Every line below is to be given again precisely; images are to be left out.

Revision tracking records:
● ● ● ●

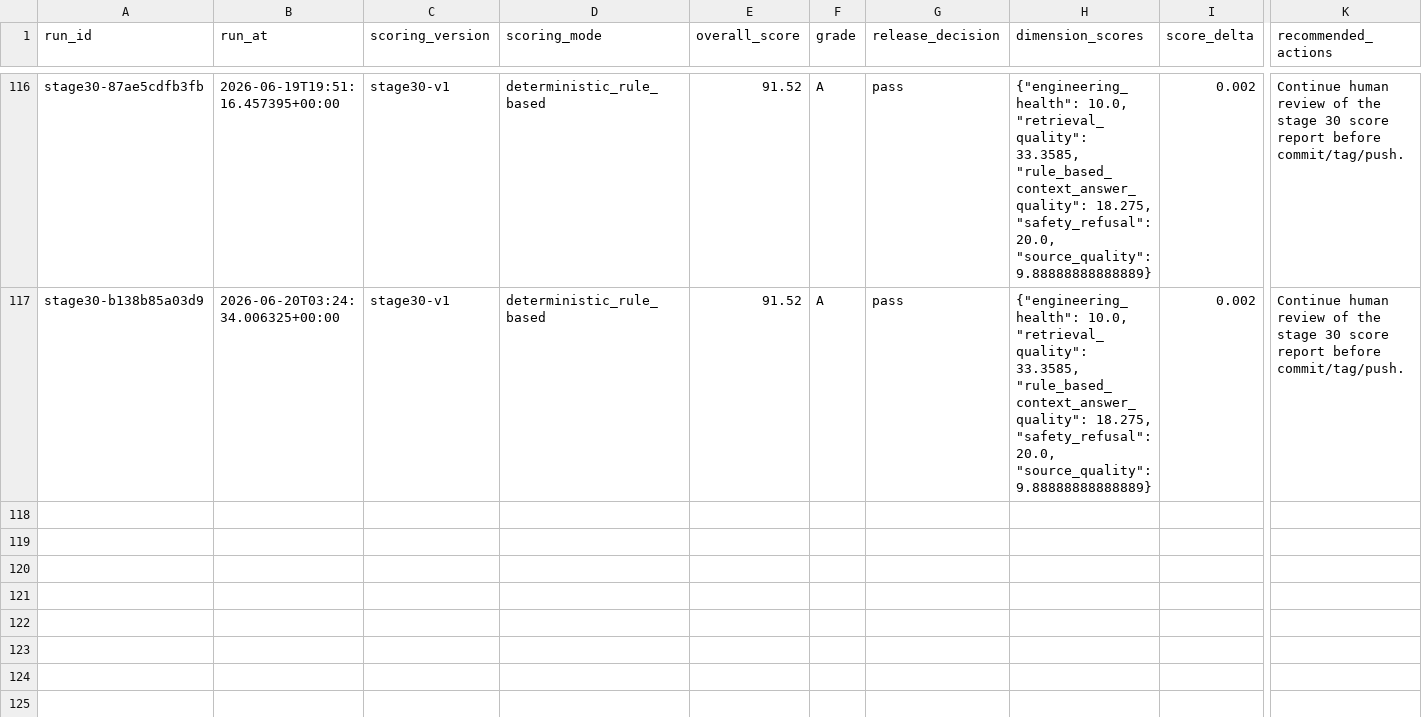
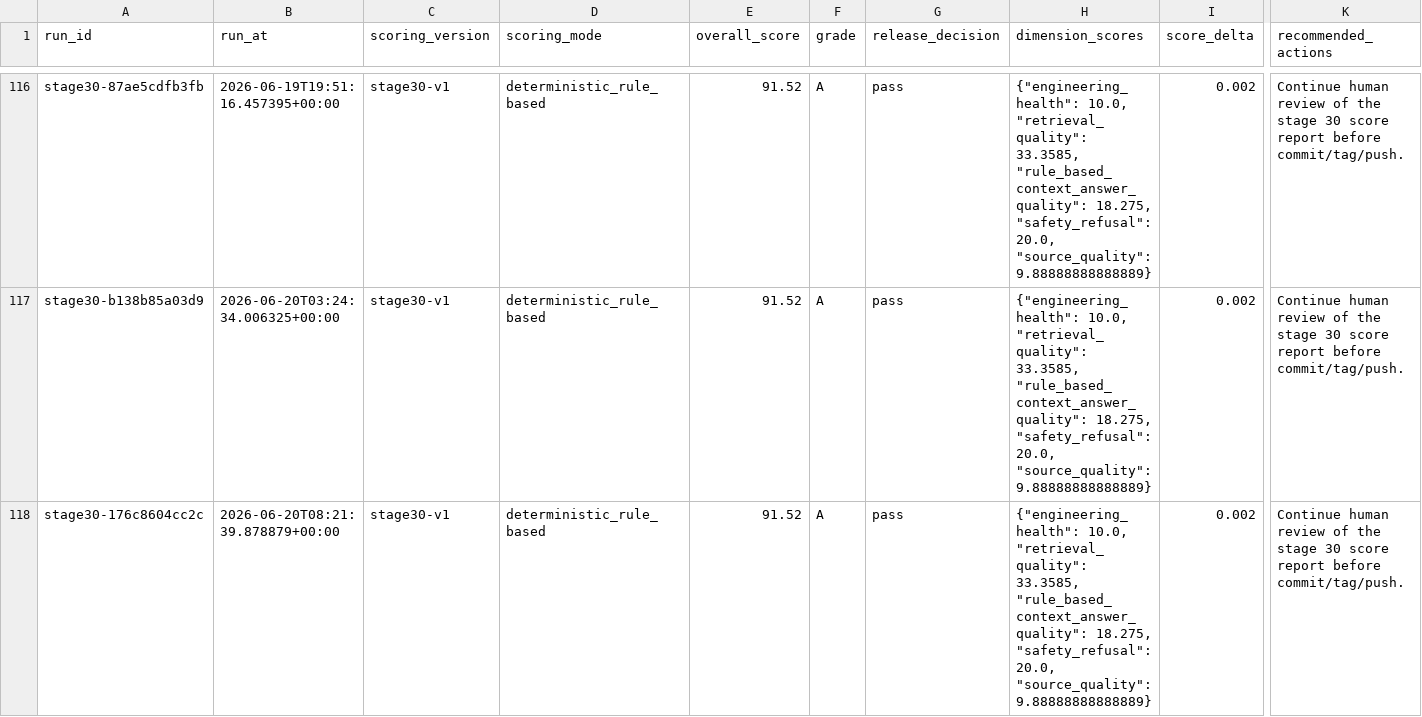
Before and after one commit to CxcTHU/rfc-rag-agent, a CSV file: data/evaluation/stage30_quality_scores.csv, drawn as a sheet; only a part is shown, gaps mark what is left out; rows hold the shown columns only; the diff names each change by its address in the sheet, - before the commit and + after, or states it on an @@ line.

```diff
--- a/data/evaluation/stage30_quality_scores.csv
+++ b/data/evaluation/stage30_quality_scores.csv
+row 118: stage30-176c8604cc2c | 2026-06-20T08:21:39.878879+00:00 | stage30-v1 | deterministic_rule_based | 91.52 | A | pass | {"engineering_health": 10.0, "retrieval_quality": 33.3585, "rule_based_context_answer_quality": 18.275, "safety_refusal": 20.0, "source_quality": 9.88888888888889} | 0.002 | Continue human review of the stage 30 score report before commit/tag/push.
```
Also changed, not shown: data/evaluation/stage30_quality_summary.csv, 17 other files.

● ● ● ●

## [Solved exercise]
Before and after one commit to CxcTHU/rfc-rag-agent, a CSV file: data/evaluation/stage30_quality_scores.csv, drawn as a sheet; only a part is shown, gaps mark what is left out; rows hold the shown columns only; the diff names each change by its address in the sheet, - before the commit and + after, or states it on an @@ line.

```diff
--- a/data/evaluation/stage30_quality_scores.csv
+++ b/data/evaluation/stage30_quality_scores.csv
+row 118: stage30-176c8604cc2c | 2026-06-20T08:21:39.878879+00:00 | stage30-v1 | deterministic_rule_based | 91.52 | A | pass | {"engineering_health": 10.0, "retrieval_quality": 33.3585, "rule_based_context_answer_quality": 18.275, "safety_refusal": 20.0, "source_quality": 9.88888888888889} | 0.002 | Continue human review of the stage 30 score report before commit/tag/push.
```
Also changed, not shown: data/evaluation/stage30_quality_summary.csv, 17 other files.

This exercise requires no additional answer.